Difference listings:
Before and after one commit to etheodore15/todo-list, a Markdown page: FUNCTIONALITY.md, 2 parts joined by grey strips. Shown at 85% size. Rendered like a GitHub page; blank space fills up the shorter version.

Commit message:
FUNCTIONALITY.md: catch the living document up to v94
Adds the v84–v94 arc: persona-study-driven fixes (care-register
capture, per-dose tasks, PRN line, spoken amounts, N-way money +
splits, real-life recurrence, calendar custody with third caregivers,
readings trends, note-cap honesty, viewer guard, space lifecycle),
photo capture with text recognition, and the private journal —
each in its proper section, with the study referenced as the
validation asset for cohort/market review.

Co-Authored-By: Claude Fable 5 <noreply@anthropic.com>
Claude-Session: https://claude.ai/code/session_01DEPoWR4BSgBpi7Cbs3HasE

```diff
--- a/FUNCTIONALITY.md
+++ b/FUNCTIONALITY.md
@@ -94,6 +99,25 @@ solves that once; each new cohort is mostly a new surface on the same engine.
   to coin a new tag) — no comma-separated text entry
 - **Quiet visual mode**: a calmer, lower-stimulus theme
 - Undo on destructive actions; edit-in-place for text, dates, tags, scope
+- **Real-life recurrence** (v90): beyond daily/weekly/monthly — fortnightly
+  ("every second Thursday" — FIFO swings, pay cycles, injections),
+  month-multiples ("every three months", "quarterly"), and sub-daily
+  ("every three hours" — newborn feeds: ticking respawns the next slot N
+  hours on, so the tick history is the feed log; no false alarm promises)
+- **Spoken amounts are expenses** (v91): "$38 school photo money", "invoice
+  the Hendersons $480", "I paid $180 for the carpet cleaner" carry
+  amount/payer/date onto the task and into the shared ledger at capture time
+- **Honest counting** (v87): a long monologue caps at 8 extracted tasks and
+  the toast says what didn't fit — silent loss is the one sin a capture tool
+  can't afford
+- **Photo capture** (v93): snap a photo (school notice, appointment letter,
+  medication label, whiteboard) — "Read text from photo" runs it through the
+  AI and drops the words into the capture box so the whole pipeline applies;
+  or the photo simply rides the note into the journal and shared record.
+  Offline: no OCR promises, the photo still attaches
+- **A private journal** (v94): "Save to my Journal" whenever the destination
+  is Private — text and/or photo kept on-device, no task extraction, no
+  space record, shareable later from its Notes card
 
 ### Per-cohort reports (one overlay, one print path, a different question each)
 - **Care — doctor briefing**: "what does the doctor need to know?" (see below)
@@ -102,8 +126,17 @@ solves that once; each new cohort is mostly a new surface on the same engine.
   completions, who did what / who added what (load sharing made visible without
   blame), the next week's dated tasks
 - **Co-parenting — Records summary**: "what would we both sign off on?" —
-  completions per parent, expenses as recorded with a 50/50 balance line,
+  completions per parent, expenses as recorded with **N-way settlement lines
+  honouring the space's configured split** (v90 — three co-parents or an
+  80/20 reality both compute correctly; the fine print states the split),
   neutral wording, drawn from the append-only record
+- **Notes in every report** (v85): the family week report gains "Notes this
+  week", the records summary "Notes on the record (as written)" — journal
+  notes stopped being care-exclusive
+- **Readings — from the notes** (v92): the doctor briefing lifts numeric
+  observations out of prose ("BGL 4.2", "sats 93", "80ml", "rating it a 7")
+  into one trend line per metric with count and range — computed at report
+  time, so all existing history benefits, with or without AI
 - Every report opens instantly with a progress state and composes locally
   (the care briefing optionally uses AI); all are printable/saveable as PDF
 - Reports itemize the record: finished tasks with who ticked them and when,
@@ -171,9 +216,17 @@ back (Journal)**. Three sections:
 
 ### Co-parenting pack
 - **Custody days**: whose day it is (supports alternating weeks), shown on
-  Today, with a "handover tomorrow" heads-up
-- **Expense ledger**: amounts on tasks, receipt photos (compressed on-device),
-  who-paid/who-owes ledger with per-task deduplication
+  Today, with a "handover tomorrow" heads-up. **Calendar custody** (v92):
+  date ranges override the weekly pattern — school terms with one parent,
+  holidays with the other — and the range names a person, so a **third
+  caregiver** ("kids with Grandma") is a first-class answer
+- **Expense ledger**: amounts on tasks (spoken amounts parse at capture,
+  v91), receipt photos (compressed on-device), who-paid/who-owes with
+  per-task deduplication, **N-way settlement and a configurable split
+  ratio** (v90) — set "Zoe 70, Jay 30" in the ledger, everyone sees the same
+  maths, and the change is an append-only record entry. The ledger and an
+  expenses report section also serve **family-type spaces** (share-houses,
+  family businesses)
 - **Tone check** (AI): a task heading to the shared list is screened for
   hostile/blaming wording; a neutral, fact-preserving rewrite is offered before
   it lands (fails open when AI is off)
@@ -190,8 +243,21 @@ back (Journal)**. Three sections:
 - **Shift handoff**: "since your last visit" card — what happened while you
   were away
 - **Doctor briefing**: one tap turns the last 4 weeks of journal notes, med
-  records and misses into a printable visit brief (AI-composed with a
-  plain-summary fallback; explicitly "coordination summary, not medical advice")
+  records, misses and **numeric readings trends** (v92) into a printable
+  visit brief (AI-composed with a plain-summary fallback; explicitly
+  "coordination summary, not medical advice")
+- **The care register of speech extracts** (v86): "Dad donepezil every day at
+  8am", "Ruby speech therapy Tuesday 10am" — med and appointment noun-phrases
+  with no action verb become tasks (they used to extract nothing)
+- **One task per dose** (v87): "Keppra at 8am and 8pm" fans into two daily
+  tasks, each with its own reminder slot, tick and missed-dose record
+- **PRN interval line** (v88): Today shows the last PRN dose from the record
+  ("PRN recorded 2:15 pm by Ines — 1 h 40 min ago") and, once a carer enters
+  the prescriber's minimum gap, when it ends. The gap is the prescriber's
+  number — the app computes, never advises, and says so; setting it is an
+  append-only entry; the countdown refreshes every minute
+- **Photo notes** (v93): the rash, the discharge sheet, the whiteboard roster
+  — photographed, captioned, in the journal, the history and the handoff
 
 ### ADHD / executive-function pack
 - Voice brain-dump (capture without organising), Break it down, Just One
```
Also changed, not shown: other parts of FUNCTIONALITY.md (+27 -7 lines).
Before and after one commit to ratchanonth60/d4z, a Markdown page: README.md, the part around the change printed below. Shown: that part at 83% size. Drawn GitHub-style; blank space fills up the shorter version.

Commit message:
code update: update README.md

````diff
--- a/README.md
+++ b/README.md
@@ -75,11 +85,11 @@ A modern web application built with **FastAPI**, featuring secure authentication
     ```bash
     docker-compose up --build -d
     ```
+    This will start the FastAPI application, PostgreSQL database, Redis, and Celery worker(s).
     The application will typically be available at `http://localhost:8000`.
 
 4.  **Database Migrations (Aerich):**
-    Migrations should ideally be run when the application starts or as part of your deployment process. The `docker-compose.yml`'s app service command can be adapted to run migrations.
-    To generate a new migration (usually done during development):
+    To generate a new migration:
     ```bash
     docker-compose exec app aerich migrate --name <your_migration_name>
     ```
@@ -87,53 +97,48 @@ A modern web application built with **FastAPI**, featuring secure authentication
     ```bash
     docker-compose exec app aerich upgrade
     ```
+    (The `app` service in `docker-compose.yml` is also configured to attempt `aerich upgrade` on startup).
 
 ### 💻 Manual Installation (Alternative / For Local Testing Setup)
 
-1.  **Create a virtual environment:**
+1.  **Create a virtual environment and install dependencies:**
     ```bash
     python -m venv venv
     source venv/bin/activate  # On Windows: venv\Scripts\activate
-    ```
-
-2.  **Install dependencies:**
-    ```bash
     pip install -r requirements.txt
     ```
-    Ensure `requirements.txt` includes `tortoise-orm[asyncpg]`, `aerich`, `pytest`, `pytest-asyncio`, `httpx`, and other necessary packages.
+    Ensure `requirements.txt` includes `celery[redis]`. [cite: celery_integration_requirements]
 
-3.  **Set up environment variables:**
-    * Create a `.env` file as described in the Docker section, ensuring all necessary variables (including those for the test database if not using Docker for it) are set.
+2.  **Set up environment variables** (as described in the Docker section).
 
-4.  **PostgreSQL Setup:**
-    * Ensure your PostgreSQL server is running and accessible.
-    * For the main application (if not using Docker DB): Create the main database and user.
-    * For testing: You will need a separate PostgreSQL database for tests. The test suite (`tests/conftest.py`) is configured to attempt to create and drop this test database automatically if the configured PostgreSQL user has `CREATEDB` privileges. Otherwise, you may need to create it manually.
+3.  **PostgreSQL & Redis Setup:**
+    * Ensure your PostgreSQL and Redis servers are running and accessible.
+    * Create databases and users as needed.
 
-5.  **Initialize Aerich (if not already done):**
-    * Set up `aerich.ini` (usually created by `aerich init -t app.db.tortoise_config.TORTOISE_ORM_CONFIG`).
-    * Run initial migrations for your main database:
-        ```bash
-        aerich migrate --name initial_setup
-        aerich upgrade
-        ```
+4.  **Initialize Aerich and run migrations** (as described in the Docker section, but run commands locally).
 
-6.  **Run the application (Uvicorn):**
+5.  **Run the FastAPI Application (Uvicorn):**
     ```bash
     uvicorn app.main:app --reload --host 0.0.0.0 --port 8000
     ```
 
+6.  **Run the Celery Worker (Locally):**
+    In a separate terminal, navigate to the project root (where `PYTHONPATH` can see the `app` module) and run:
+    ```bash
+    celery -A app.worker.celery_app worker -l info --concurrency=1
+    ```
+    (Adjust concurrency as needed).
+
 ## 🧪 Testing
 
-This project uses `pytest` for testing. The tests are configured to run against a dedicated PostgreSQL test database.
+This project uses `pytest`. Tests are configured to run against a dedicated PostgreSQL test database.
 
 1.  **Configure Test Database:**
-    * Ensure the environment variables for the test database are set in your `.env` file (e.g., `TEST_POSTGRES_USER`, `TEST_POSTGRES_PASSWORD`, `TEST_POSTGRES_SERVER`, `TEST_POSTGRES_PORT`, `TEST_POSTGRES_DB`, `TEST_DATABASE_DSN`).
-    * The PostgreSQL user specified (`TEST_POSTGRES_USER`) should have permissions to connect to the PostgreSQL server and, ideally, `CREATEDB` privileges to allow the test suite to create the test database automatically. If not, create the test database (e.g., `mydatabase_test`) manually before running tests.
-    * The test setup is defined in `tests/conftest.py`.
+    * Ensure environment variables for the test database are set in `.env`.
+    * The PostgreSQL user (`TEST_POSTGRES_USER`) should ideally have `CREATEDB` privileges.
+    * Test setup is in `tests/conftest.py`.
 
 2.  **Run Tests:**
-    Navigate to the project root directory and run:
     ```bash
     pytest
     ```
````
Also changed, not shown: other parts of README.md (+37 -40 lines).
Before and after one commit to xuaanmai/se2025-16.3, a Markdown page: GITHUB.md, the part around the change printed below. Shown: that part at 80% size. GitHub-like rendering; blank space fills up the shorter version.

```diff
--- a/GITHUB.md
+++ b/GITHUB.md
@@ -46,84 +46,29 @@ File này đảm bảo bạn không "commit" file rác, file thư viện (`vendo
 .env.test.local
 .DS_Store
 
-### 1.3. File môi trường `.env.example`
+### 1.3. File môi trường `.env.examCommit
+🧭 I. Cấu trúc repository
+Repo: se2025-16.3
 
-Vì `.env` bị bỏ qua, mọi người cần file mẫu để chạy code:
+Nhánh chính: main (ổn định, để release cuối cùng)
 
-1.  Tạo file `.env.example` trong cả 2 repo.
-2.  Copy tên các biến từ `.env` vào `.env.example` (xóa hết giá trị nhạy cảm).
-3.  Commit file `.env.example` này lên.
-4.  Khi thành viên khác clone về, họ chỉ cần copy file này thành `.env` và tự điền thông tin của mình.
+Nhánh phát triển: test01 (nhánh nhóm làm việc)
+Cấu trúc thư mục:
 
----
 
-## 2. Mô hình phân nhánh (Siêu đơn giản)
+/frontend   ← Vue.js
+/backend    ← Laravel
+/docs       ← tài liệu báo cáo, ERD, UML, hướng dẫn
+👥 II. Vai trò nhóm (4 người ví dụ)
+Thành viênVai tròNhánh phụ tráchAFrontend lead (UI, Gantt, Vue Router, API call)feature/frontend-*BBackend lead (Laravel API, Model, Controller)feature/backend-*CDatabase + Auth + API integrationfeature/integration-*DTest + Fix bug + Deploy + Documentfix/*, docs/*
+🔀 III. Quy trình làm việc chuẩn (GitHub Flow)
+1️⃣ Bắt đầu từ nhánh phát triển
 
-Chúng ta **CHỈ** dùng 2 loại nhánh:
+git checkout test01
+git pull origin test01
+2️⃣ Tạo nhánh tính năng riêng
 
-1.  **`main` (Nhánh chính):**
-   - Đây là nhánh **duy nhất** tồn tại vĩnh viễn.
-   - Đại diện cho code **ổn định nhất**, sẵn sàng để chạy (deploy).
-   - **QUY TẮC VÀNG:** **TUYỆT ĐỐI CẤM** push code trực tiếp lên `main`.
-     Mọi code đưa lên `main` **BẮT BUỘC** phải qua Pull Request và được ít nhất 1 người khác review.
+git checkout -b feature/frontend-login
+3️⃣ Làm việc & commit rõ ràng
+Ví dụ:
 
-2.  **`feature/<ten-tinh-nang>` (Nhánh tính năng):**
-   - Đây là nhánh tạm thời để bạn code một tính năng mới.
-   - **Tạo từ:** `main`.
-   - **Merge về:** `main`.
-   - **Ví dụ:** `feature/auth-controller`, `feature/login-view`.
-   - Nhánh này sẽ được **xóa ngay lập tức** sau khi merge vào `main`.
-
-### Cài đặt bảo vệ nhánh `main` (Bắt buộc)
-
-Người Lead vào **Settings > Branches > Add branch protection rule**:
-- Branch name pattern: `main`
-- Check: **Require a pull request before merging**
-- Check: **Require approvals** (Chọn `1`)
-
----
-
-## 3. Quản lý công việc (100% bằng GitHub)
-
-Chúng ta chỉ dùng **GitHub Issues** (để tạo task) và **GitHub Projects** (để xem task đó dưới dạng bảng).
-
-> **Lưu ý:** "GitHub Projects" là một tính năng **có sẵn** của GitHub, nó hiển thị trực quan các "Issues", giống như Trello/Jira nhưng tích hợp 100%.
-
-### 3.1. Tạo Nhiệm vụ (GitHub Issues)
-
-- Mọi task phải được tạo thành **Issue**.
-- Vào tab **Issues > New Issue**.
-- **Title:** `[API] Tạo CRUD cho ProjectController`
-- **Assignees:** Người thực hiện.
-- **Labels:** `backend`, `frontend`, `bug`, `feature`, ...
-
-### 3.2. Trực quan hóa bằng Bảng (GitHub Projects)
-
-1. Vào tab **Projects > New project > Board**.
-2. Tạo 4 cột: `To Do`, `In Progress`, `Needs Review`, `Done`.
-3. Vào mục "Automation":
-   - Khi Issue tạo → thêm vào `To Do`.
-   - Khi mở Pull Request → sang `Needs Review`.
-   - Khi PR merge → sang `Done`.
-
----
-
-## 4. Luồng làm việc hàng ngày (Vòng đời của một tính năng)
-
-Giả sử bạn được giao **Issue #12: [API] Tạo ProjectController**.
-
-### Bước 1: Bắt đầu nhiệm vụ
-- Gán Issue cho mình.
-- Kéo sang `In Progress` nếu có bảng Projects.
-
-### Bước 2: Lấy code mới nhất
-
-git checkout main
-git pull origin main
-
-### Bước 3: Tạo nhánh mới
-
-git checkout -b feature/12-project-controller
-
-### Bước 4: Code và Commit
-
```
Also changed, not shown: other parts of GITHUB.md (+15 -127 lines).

§ Problem statement: Print only these lines, please. They run from the start of the entries above to the line containing "Adds the v84–v94", both ends included, and must match exactly.

§ Exercise output:
Before and after one commit to etheodore15/todo-list, a Markdown page: FUNCTIONALITY.md, 2 parts joined by grey strips. Shown at 85% size. Rendered like a GitHub page; blank space fills up the shorter version.

Commit message:
FUNCTIONALITY.md: catch the living document up to v94
Adds the v84–v94 arc: persona-study-driven fixes (care-register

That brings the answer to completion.